Effects of the Snow Storm

April 25, 2018

There is light at the end of the tunnel. Spring is underway with temperatures increasing after blizzard Evelyn made an appearance this past week.  Throughout the growing area anywhere from 18 to 30” of snow piled up over a 48 hour period as well as much of the area spent the day prior watching the rain come down.  The rule of thumb for snow to water ratio is that one foot of snow equals about one inch of water accumulation.  So what does this mean for the alfalfa forage growers?
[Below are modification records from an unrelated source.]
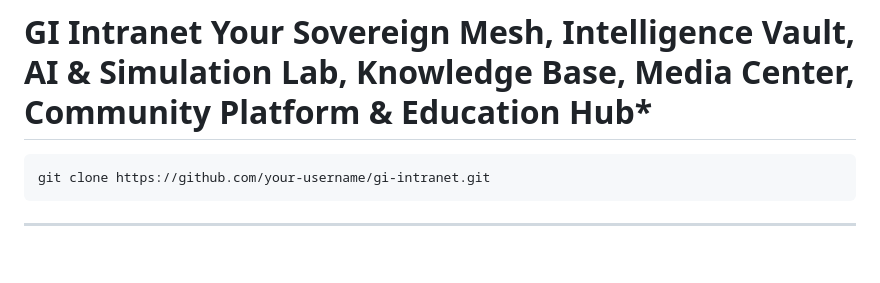
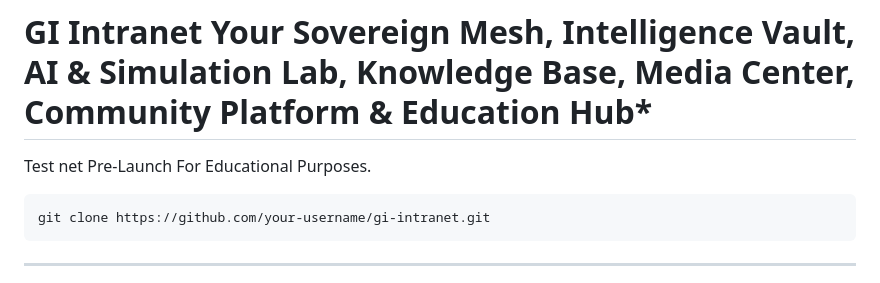
Before and after one commit to GITheMan/GI-Intranet-Educational-Personal-Distance-Learning., a Markdown page: README.md, the part around the change. Drawn GitHub-style; blank space fills up the shorter version.

````diff
--- a/README.md
+++ b/README.md
@@ -1,5 +1,5 @@
 # GI Intranet   Your Sovereign Mesh, Intelligence Vault, AI & Simulation Lab, Knowledge Base, Media Center, Community Platform & Education Hub*
-
+Test net Pre-Launch For Educational Purposes.
 ```bash
 git clone https://github.com/your-username/gi-intranet.git
 ```
````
All plants need moisture, but long term ponding can lead to long term damage. Fall new seeding is the most susceptible to these conditions.  They haven’t had the chance to increase their root strength giving them the unlucky straw. Dormant established alfalfa tends to stand a better chance of surviving this period than actively growing plants. This is because the respiration process during dormancy happens at a slower rate, sort of cushioning the anaerobic environment due to the ponding above ground. As far as the weather is concerned our nights look to stay above freezing from here on out so we don’t foresee heaving as a major problem.  The damage from ponding could show in the alfalfa as: root rot, weed issues, weakened nodules and asymmetrical growth.

Winter wheat falls into the same health concern category as alfalfa during this time of the year. The key to winter survival in winter wheat is a healthy crown. If you come out of the spring with saturated soils but your wheat has a strong healthy crown they should recover nicely.

If there is any concern about your alfalfa or winter wheat, reach out to your agronomist for a stand assessment and management opportunities for the upcoming season.

Article by Amy Bastar, Wrightstown Agronomist

Sources: https://www.ag.ndsu.edu/news/newsreleases/2009/april-20-2009/flooding-impacts-winter-wheat/